Residents can now purchase BCycle and VIA Metropolitan Transit passes using Transit app, making multimodal trips easier than ever before.
In summer 2021, VIA Metropolitan Transit, the transit provider in San Antonio, Texas, announced a new integration with Transit, a mobile app that provides real-time public transit data in more than 175 metropolitan areas around the world. With the change, riders gained the ability to purchase mobile fares anytime, anywhere, using the Transit app.
“We were revamping our payment system at VIA and looking for an open-ended system to take payments,” says Steve Young, vice president of Technology and Innovation at VIA Metropolitan Transit. “That became our opportunity to work with Transit. We really wanted the chance to be able to partner with others.”
The first partner VIA had in mind was San Antonio BCycle, the city’s bike share system. Young had been in talks with JD Simpson, the system’s general manager, for almost five years about how it would make sense for buses and bike share to live in the same kind of app. At the time, there wasn’t a means to an end, just a desire to reduce the hassle of having to download and use multiple apps for multimodal trips.
“There were just a lot of obstacles back then,” says Simpson. “As technology has grown and changed, though, and BCycle has grown and changed, this integration makes the most sense.”
Since VIA Metropolitan Transit had already successfully integrated with the Transit app, the next step was bringing San Antonio BCycle on board. Riders are already able to use the Transit app to unlock BCycle bikes in Broward County, Florida, Milwaukee and Madison, Wisconsin, Greenville, South Carolina, Santa Barbara, California, and Las Vegas, Nevada, which is the only other U.S. location where bike share and transit are fully integrated within the Transit app. On Transit’s side, the integration required BCycle to provide its General Bikeshare Feed Specification (GBFS) showing in real-time where bikes are available, as well as the application programming interface (API) that enables unlocking and payments.
“Fortunately, San Antonio wasn’t the first BCycle rodeo for Transit so things went much more quickly,” says Stephen Miller, communications lead at Transit. “It’s a technical hurdle but with every integration, that hurdle gets lower. Sorry to make a pun out of this, but we really don’t want to reinvent the wheel every time.”
Masabi is the company powering mobile ticketing on the platform for VIA, although Transit also works with other mobile ticketing partners. While the backend lift has gotten easier for Transit to execute, Miller says that widespread integration is only possible when bike share and transit systems are committed to working together and creating a better user experience.
“On the tech side, we’re seeing a trend towards more and more integrations that knit all of these services together in the way we’re seeing in San Antonio,” says Miller. “Transit agencies, cities, and bike share systems have really important and strong roles to play in demanding that and saying, ‘Technologically it’s possible and this is a priority for us.’”
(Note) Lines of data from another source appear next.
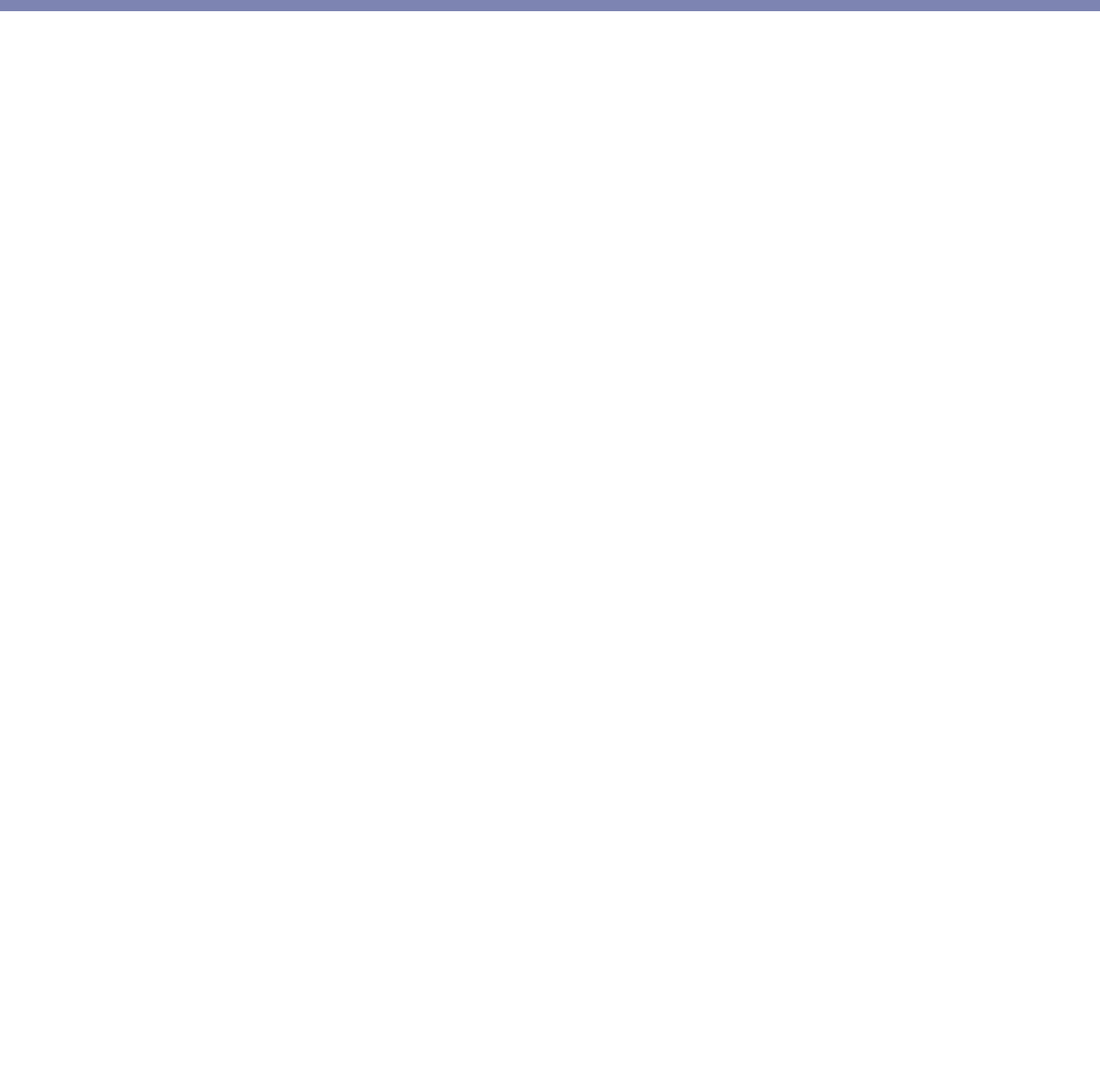
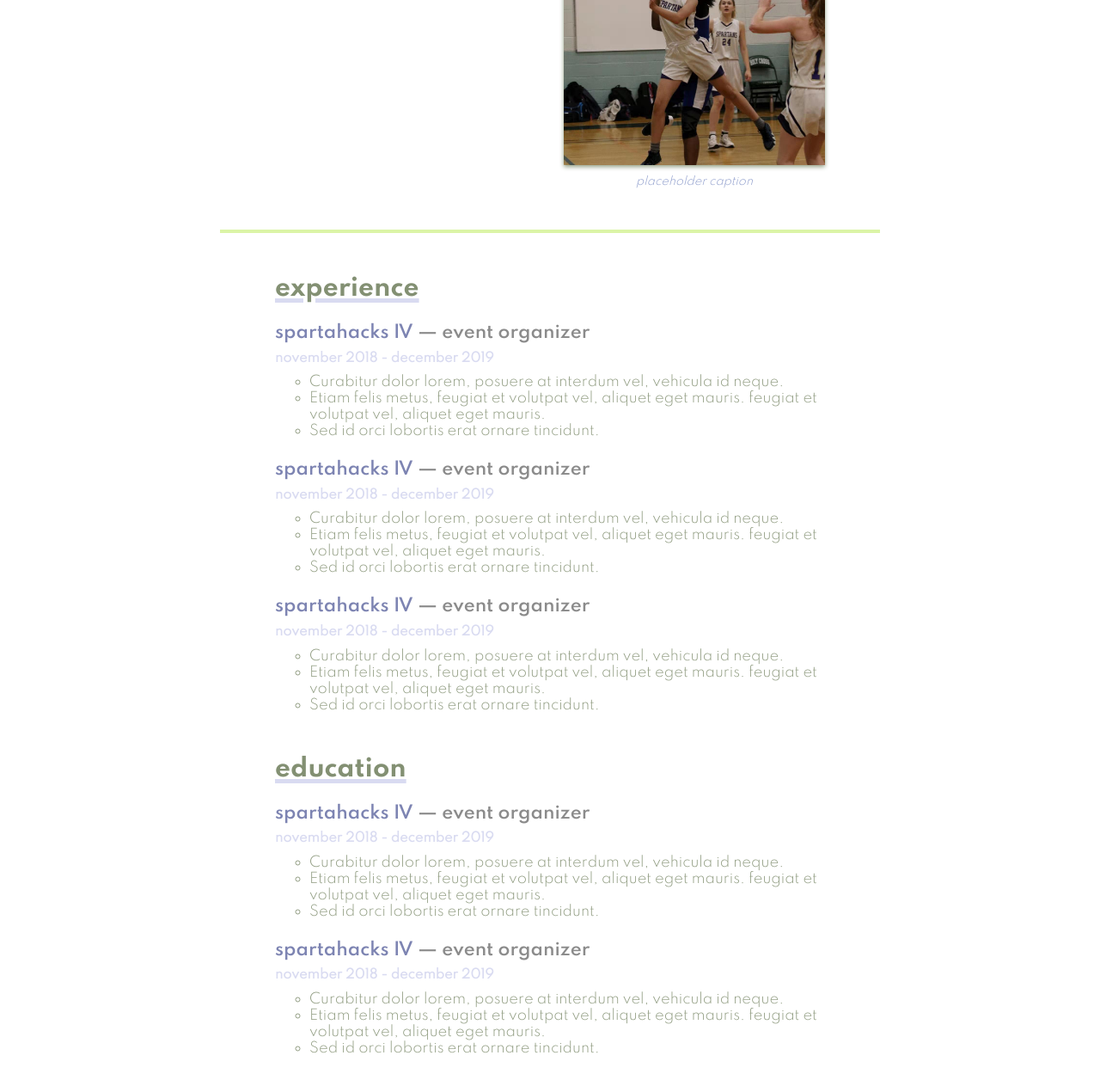
Before and after one commit to jezhu8928/my-portfolio, a Gatsby site: page /aboutme in a window 1280 px wide. Shown: the part 876-2139 px from the top of the page at 86% size. Before the commit the page ends 889 px from the top, so only its background shows below. Built offline with nearby package versions, Linux system fonts and the light colour scheme; Gatsby itself is replaced by a stand-in of ours.

Commit message:
fine tuned about me layout, added resume-type sections, added image

```diff
--- a/src/components/layout.css
+++ b/src/components/layout.css
@@ -1,20 +1,8 @@
 @import "./typography.css";
 
 /* ANIMATIONS */
-@keyframes underline-fade{
-  0% {
-    text-decoration: underline solid white 5px;
-  }
-  100% {
-    text-decoration: underline solid #D9DBF1 5px;
-  }
-}
 
-@keyframes icon-fade{
-  100% {
-    color: #DBF4A7;
-  }
-}
+
 
 
 /*get rid of margins*/
@@ -29,6 +17,39 @@ h1 {
   font-family: "Spartan Black", sans-serif;
   font-size: 3rem;
   color: #8E9DCC;
+}
+
+figure {
+  text-align: center;
+}
+
+figcaption {
+  font-family: "Spartan Light", sans-serif;
+  font-size: 0.8rem;
+  margin-top: 0.5rem;
+  font-style: italic;
+  color:#8E9DCC;
+}
+
+hr {
+  width: 60%;
+  margin-left: auto;
+  margin-right: auto;
+  height: 0.25rem;
+  background-color: #DBF4A7;
+  border:none;
+}
+
+ul {
+  list-style-type: circle;
+}
+
+.subheadings {
+  font-family: "Spartan Bold", sans-serif;
+  font-size: 1.75rem;
+  color: #839073;
+
+  text-decoration: underline solid #D9DBF1 0.3rem;
 }
 
 /* NAV BAR STYLING*/
@@ -63,12 +84,12 @@ h1 {
 .nav-link-text {
   font-size: 1.25rem;
   color: #839073;
-  text-decoration: none;
+  text-decoration: underline solid white 0.3125rem;
+  transition: text-decoration 0.6s;
 }
 
 .nav-link-text:hover {
-  animation: underline-fade 0.4s linear forwards;
-
+  text-decoration: underline solid #D9DBF1 0.3125rem;
 }
 
 /*PORTFOLIO "HEY!" STYLING*/
@@ -81,31 +102,30 @@ h1 {
 .bio-container {
   background-color: white;
   display: flex;
+  flex-wrap: wrap;
   margin-top: 3rem;
   margin-bottom: 3rem;
-}
-
-.bio-text {
-}
-
-.bio-blurb {
-  margin-top: 1rem;
-  width: 24rem;
-  font-family: "Spartan Light", sans-serif;
-  font-size: 1.375rem;
-  color: #839073;
 }
 
 .column-icon-container {
   display: flex;
   flex-direction: column;
-  width:4.5rem;
+  width:2.5rem;
   height: 10rem;
-  margin-left: 17rem;
-  margin-right: 2rem;
+  margin-left: 15rem;
+  margin-right: 2.5rem;
   justify-content: space-between;
   align-items: center;
   align-self: flex-start;
+}
+
+.bio-blurb {
+  margin-top: 1rem;
+  width: 27rem;
+  text-align: left;
+  font-family: "Spartan Light", sans-serif;
+  font-size: 1.2rem;
+  color: #839073;
 }
 
 .regular-icon-link {
@@ -115,6 +135,70 @@ h1 {
 .regular-icon {
   color: #D9DBF1;
   font-size: 2.5rem;
+  transition: color 0.4s;
+}
+
+.bio-image-container {
+  margin-left: auto;
+  margin-right: 20rem;
+}
+
+.bio-image {
+  width: 19rem;
+  box-shadow: 0 2px 5px 0px #909C81;
+}
+
+.resumeish{
+  margin-top: 3rem;
+  margin-left: 20rem;
+  display: flex;
+  flex-direction: column;
+}
+
+.experience {
+  margin-top: 1.5rem;
+  margin-bottom: 1.5rem;
+  border-left: 0px solid white;
+  padding-left: 0rem;
+  transition: padding-left 0.5s, border 0.5s;
+}
+
+.experience:hover {
+  padding-left: 1rem;
+  border-left: 4px solid #DBF4A7;
+}
+
+.experience-title {
+  font-family: "Spartan Semibold", sans-serif;
+  font-size: 1.25rem;
+}
+
+.location {
+  color: #7D84B2;
+}
+
+.position {
+  color:#8B8B8B;
+}
+
+.date {
+  color: #D9DBF1;
+  font-family: "Spartan Regular", sans-serif;
+  font-size: 0.9rem;
+  margin-top: 0.6rem;
+  margin-bottom: 0.6rem;
+}
+
+.experience-description {
+  font-family: "Spartan Light", sans-serif;
+  font-size: 1rem;
+  color: #909C81;
+  width: 70%
+}
+
+.education-section {
+  margin-top: 1.5rem;
+  margin-bottom: 1.5rem;
 }
 
 /* FOOTER STYLING */
@@ -152,6 +236,7 @@ h1 {
 
 .footer-icon {
   color: #F9F9ED;
+  transition: color 0.4s;
 }
 
 .footer-icon-link {
@@ -161,7 +246,7 @@ h1 {
 
 .footer-icon:hover,
 .regular-icon:hover {
-  animation: icon-fade 0.4s ease-in-out forwards;
+  color: #DBF4A7;
 }
 
 .copyright-container {
@@ -174,5 +259,4 @@ h1 {
   font-family: "Spartan Light", sans-serif;
   font-style: italic;
   color: #DBF4A7;
-
 }
--- a/src/components/layout.js
+++ b/src/components/layout.js
@@ -4,7 +4,7 @@ import Footer from "./footer.js";
 
 const Layout = ({pageTitle, children}) => {
   return (
-    <div>
+    <div className="page">
       <title>{pageTitle} | jessica zhu</title>
       <NavBar/>
       <main>
--- a/src/pages/aboutme.js
+++ b/src/pages/aboutme.js
@@ -1,8 +1,10 @@
 import * as React from "react";
 import Layout from "../components/layout";
-import { FontAwesomeIcon } from "@fortawesome/react-fontawesome"
-import { faGithub, faLinkedin } from "@fortawesome/free-brands-svg-icons"
-import { faEnvelope, faFrog } from "@fortawesome/free-solid-svg-icons"
+import { FontAwesomeIcon } from "@fortawesome/react-fontawesome";
+import { faGithub, faLinkedin } from "@fortawesome/free-brands-svg-icons";
+import { faEnvelope} from "@fortawesome/free-solid-svg-icons";
+
+import bballPic from "../images/bball.jpeg";
 
 const AboutPage = () => {
   return (
@@ -36,16 +38,81 @@ const AboutPage = () => {
             <br/><br/>
             Vestibulum ante ipsum primis in faucibus orci luctus
             et ultrices posuere cubilia curae; Etiam felis metus,
-          feugiat et volutpat vel, aliquet eget mauris.
+            feugiat et volutpat vel, aliquet eget mauris. Vestibulum
+            ante ipsum primis in faucibus orci luctus
+            et ultrices posuere cubilia curae; Etiam felis metus.
+            <br/><br/>
+            Vestibulum ante ipsum primis in faucibus orci luctus
+            et ultrices posuere.
           </p>
         </div>
+        <div className="bio-image-container">
+          <figure>
+            <img src={bballPic} alt="a sick picture of me playing basketball" className="bio-image"/>
+            <figcaption>placeholder caption</figcaption>
+          </figure>
         </div>
-      <div className="linebreak"></div>
-      <div className="experiences">
+      </div>
+      <hr/>
+      <div className="resumeish">
+        <div className="experience-section">
+        <h2 className="subheadings">experience</h2>
+          <article className="experience">
+            <span className="location experience-title">spartahacks IV</span><span className="experience-title position"> &mdash; event organizer</span>
+            <h3 className="date">november 2018 - december 2019</h3>
+            <ul className="experience-description">
+              <li>Curabitur dolor lorem, posuere at interdum vel, vehicula id neque.</li>
+              <li>Etiam felis metus, feugiat et volutpat vel, aliquet eget mauris. feugiat et volutpat vel, aliquet eget mauris.</li>
+              <li>Sed id orci lobortis erat ornare tincidunt.</li>
+            </ul>
+          </article>
 
+          <article className="experience">
+            <span className="location experience-title">spartahacks IV</span><span className="experience-title position"> &mdash; event organizer</span>
+            <h3 className="date">november 2018 - december 2019</h3>
+            <ul className="experience-description">
+              <li>Curabitur dolor lorem, posuere at interdum vel, vehicula id neque.</li>
+              <li>Etiam felis metus, feugiat et volutpat vel, aliquet eget mauris. feugiat et volutpat vel, aliquet eget mauris.</li>
+              <li>Sed id orci lobortis erat ornare tincidunt.</li>
+            </ul>
+          </article>
+
+          <article className="experience">
+            <span className="location experience-title">spartahacks IV</span><span className="experience-title position"> &mdash; event organizer</span>
+            <h3 className="date">november 2018 - december 2019</h3>
+            <ul className="experience-description">
+              <li>Curabitur dolor lorem, posuere at interdum vel, vehicula id neque.</li>
+              <li>Etiam felis metus, feugiat et volutpat vel, aliquet eget mauris. feugiat et volutpat vel, aliquet eget mauris.</li>
+              <li>Sed id orci lobortis erat ornare tincidunt.</li>
+            </ul>
+          </article>
+        </div>
+
+        <div className="education-section">
+          <h2 className="subheadings">education</h2>
+          <article className="experience">
+            <span className="location experience-title">spartahacks IV</span><span className="experience-title position"> &mdash; event organizer</span>
+            <h3 className="date">november 2018 - december 2019</h3>
+            <ul className="experience-description">
+              <li>Curabitur dolor lorem, posuere at interdum vel, vehicula id neque.</li>
+              <li>Etiam felis metus, feugiat et volutpat vel, aliquet eget mauris. feugiat et volutpat vel, aliquet eget mauris.</li>
+              <li>Sed id orci lobortis erat ornare tincidunt.</li>
+            </ul>
+          </article>
+
+          <article className="experience">
+            <span className="location experience-title">spartahacks IV</span><span className="experience-title position"> &mdash; event organizer</span>
+            <h3 className="date">november 2018 - december 2019</h3>
+            <ul className="experience-description">
+              <li>Curabitur dolor lorem, posuere at interdum vel, vehicula id neque.</li>
+              <li>Etiam felis metus, feugiat et volutpat vel, aliquet eget mauris. feugiat et volutpat vel, aliquet eget mauris.</li>
+              <li>Sed id orci lobortis erat ornare tincidunt.</li>
+            </ul>
+          </article>
+        </div>
       </div>
     </Layout>
-  )
-}
+  );
+};
 
 export default AboutPage;
```
Also changed, not shown: src/images/bball.jpeg (added). Lines whose indentation alone changed are shown as unchanged.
Transit integration with bike share has become a focus in Pittsburgh, Pennsylvania, where the Move PGH pilot is bringing together multiple transportation options through the Transit app and at new Mobility Hubs. Likewise, as part of its BBSP Living Lab in Detroit, Michigan, MoGo — the nonprofit that operates bike share in the city — is looking to better merge bike share with transit in a more permanent way. Although neither of these projects has yet to achieve payment integration the way San Antonio or Las Vegas has, that remains the ultimate goal.
In Cleveland, Ohio, the Greater Cleveland Regional Transit Authority recently became one of the largest transit networks to integrate payment into a single platform (EZfare) that integrates with the Transit app, Uber, and Moovit, allowing riders to pay for their trips on these familiar and ubiquitous platforms. Like in cities the world over, Transit was already widely used by Cleveland residents and tourists, making it the natural choice for integration.
As cities enact climate goals and attempt to get more people to forgo their cars, it makes sense to consolidate payment for all modes of transportation in the same place that you look up routes and schedules. To achieve widespread mode shift, we have to make multimodal transportation as seamless as possible. Making integration a priority is also an equity issue, considering that most transit users are lower-income and/or people of color.
In San Antonio, Miller says that the bulk of users taking advantage of the new payment system are those that were already riding the bus every day. “We survey Via users every quarter and you know, almost 70% earn less than $38,000 a year,” says Miller, adding that 49% are Hispanic, 14% are Black and only 8% earn more than 75,000 a year. “It’s about connecting all of these different options for getting around together to remove those barriers of entry for folks without access to a car.”
The Better Bike Share Partnership is funded by The JPB Foundation as a collaboration between the City of Philadelphia, the National Association of City Transportation Officials (NACTO) and the PeopleForBikes Foundation to build equitable and replicable bike share systems. Follow us on Facebook, Twitter and Instagram or sign up for our weekly newsletter. Got a question or a story idea? Email firstname.lastname@example.org.